Required work: Copy every line of the entries that has the string "help" in it.
*** Information given ***
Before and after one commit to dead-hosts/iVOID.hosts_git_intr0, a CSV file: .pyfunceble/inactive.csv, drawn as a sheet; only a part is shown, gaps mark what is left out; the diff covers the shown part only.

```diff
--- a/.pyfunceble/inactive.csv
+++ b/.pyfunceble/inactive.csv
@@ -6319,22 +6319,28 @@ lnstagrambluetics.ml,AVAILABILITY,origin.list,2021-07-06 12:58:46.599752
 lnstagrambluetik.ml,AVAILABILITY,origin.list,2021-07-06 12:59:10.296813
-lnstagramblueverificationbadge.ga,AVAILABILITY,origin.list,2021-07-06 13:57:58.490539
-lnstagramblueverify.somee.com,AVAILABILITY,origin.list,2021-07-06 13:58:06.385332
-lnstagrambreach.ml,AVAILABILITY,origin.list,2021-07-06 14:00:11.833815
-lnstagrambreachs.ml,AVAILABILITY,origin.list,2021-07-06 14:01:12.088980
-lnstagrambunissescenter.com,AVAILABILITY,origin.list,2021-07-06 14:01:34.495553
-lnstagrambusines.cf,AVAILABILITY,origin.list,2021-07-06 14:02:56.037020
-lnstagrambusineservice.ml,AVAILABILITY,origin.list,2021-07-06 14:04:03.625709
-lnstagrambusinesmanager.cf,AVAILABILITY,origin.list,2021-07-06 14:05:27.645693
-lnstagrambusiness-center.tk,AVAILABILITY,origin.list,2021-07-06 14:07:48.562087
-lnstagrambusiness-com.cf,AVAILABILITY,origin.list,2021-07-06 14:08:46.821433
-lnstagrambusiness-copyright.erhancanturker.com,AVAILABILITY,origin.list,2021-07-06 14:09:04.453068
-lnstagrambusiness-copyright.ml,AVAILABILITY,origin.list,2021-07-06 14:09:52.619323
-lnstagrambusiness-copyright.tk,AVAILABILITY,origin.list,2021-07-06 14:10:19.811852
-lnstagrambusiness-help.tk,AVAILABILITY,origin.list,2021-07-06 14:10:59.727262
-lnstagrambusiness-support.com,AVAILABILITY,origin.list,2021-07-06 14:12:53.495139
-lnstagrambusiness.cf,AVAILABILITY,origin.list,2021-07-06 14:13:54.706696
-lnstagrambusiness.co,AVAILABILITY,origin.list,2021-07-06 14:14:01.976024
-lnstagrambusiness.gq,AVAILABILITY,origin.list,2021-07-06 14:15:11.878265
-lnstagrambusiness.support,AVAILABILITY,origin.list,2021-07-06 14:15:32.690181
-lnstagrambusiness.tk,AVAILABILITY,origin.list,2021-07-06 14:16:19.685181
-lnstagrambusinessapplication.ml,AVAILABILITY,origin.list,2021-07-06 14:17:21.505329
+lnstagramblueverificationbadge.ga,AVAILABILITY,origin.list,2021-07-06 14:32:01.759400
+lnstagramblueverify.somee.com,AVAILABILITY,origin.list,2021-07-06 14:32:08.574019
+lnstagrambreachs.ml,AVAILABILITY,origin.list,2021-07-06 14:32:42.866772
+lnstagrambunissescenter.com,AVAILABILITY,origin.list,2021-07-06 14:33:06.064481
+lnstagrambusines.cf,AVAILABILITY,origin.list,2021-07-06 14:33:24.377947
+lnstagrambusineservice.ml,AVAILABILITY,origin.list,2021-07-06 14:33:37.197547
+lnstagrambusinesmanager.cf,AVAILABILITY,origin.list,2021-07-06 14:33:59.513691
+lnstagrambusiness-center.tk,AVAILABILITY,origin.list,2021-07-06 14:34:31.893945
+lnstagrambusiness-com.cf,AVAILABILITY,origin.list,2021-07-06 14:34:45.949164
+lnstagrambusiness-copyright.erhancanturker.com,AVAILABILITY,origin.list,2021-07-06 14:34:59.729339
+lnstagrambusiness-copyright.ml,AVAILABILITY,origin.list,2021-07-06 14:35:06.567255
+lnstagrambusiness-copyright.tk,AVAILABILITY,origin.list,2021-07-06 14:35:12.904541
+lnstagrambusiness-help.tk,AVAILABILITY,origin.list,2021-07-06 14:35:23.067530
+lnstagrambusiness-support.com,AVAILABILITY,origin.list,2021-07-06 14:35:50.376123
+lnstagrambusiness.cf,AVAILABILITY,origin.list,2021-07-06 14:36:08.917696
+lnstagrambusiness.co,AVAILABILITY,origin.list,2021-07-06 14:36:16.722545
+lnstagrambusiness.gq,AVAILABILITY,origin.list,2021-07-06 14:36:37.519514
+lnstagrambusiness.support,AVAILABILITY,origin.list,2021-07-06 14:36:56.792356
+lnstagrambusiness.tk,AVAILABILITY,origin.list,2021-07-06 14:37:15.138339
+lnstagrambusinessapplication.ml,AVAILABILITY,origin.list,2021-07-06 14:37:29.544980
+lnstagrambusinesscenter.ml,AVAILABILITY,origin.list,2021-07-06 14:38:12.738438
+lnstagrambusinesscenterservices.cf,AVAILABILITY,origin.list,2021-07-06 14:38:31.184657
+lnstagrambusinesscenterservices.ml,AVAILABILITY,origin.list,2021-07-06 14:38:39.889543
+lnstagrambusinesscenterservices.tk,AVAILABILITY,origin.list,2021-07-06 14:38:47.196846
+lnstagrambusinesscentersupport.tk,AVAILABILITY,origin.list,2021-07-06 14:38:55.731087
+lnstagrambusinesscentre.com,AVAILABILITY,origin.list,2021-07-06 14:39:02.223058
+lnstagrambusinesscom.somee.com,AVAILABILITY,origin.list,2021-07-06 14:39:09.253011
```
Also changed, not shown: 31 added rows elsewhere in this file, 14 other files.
*** End of Information given ***
Answer to this task:
-lnstagrambusiness-help.tk,AVAILABILITY,origin.list,2021-07-06 14:10:59.727262
+lnstagrambusiness-help.tk,AVAILABILITY,origin.list,2021-07-06 14:35:23.067530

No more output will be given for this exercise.